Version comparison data

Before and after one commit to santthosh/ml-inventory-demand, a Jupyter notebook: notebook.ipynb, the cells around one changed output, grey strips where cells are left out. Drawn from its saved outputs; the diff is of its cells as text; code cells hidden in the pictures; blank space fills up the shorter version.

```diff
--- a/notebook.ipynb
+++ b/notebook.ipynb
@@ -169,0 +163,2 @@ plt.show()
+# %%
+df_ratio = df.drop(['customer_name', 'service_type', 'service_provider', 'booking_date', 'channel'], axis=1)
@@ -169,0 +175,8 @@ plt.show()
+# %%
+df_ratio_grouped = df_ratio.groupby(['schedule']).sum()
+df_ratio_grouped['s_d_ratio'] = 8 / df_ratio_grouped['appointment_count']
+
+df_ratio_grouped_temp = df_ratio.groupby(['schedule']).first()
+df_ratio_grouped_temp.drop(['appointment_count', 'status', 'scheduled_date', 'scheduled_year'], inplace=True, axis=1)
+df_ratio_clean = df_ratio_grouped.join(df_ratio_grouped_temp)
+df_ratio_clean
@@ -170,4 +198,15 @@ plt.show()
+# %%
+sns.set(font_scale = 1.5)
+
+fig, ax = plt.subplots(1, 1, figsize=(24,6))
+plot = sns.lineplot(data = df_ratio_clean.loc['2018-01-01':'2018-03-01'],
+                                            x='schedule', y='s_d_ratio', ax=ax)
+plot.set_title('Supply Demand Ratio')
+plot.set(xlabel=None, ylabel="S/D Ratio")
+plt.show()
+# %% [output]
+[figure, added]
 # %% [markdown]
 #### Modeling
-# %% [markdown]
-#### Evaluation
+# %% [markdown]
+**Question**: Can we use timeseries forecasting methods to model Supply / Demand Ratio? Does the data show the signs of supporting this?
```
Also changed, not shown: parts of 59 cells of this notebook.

EXERCISE REQUIREMENTS: With every line intact, print the records above again.

WRITTEN ANSWER:
Before and after one commit to santthosh/ml-inventory-demand, a Jupyter notebook: notebook.ipynb, the cells around one changed output, grey strips where cells are left out. Drawn from its saved outputs; the diff is of its cells as text; code cells hidden in the pictures; blank space fills up the shorter version.

```diff
--- a/notebook.ipynb
+++ b/notebook.ipynb
@@ -169,0 +163,2 @@ plt.show()
+# %%
+df_ratio = df.drop(['customer_name', 'service_type', 'service_provider', 'booking_date', 'channel'], axis=1)
@@ -169,0 +175,8 @@ plt.show()
+# %%
+df_ratio_grouped = df_ratio.groupby(['schedule']).sum()
+df_ratio_grouped['s_d_ratio'] = 8 / df_ratio_grouped['appointment_count']
+
+df_ratio_grouped_temp = df_ratio.groupby(['schedule']).first()
+df_ratio_grouped_temp.drop(['appointment_count', 'status', 'scheduled_date', 'scheduled_year'], inplace=True, axis=1)
+df_ratio_clean = df_ratio_grouped.join(df_ratio_grouped_temp)
+df_ratio_clean
@@ -170,4 +198,15 @@ plt.show()
+# %%
+sns.set(font_scale = 1.5)
+
+fig, ax = plt.subplots(1, 1, figsize=(24,6))
+plot = sns.lineplot(data = df_ratio_clean.loc['2018-01-01':'2018-03-01'],
+                                            x='schedule', y='s_d_ratio', ax=ax)
+plot.set_title('Supply Demand Ratio')
+plot.set(xlabel=None, ylabel="S/D Ratio")
+plt.show()
+# %% [output]
+[figure, added]
 # %% [markdown]
 #### Modeling
-# %% [markdown]
-#### Evaluation
+# %% [markdown]
+**Question**: Can we use timeseries forecasting methods to model Supply / Demand Ratio? Does the data show the signs of supporting this?
```
Also changed, not shown: parts of 59 cells of this notebook.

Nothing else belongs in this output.